Do you ever just wish you could stop following all the rules?

I know I do. I see other people doing it. In the carpool lane when it’s obvious there’s a faster way than the long line of cars leading to the proper exit. Just make a left instead of a right. You’ll get out a lot faster.

Forget the rules.

Who’s gonna care?

Ah, but I’m a rule follower. It’s about honesty in my opinion. There are no shortcuts. No legal ones, anyway. No honest ones.

It’s like that in my writing as well. If I’m writing a haiku, it’s going to have the proper number of syllables in each line. I know even haiku master Matsuo Basho said if it’s better with the wrong number of syllables, it’s better to write it that way, but I’d rather write and rewrite and rethink and restructure until I’m happy with it. Because I have to follow the rules.

I was considering entering a poetry contest with some of my villanelles. (I’m that pleased with how they’re coming out.) This contest had a section for traditional rhyming poetry, something few editors have an appreciation for. I was encouraged, so I looked up some of their past winners. One of them was a “villanelle”. I pulled it up and read it.

It broke all the rules.

There were no rhymes where there were supposed to be rhymes.
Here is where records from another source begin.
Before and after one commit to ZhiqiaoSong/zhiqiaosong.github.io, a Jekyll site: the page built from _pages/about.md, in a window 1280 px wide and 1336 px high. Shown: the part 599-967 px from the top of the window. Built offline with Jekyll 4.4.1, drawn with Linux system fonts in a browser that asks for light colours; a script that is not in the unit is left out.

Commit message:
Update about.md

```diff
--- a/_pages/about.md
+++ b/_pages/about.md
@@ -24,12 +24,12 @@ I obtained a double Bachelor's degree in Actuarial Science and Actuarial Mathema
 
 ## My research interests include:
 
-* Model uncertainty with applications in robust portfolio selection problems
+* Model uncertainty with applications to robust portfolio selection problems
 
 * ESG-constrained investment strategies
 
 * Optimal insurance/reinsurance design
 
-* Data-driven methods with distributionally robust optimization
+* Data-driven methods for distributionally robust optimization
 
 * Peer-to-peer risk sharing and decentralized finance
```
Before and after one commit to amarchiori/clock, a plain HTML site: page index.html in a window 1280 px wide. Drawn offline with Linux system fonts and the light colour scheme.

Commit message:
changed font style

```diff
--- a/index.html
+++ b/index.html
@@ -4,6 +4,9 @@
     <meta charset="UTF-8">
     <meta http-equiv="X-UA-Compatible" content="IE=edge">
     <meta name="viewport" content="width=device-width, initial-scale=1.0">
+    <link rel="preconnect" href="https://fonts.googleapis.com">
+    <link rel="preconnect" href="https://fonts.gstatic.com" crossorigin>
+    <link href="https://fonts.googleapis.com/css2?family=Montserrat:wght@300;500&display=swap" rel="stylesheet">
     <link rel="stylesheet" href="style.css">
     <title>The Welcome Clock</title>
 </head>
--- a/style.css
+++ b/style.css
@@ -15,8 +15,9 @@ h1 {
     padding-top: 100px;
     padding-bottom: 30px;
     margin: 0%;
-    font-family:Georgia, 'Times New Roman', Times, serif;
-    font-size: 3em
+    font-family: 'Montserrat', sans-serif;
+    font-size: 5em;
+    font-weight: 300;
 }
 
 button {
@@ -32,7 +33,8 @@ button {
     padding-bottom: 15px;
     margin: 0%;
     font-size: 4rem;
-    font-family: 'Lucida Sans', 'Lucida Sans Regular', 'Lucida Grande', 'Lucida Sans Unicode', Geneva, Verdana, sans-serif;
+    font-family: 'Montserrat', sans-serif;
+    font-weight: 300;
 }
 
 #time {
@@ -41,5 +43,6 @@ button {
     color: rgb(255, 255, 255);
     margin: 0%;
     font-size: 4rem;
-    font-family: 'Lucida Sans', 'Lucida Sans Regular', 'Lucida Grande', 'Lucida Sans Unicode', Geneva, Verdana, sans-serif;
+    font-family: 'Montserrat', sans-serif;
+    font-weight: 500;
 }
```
There were no repeated lines or even words.

It was written in paragraph form.

What’s the fun of that? It’s like writing a short story and calling it a haiku. There’s no challenge. I remember my father saying something that has stuck with me for most of my life, “You can call it whatever you want, it doesn’t make it that.”

Hey judges, it’s not a villanelle if it doesn’t follow the rules.

I’m going to keep plugging along writing my haiku and villanelles and following rules. I have no idea why. I could break the rules and write a paragraph and call it a villanelle. I could write a novel and call it a haiku. I might even win some contests that way. But I won’t.

It’s just that I’m a rule follower.

Villanelle #21

Just make a left instead of right!
It'll get you there much faster,
and your schedule's really tight.

Nobody's gonna care if you take flight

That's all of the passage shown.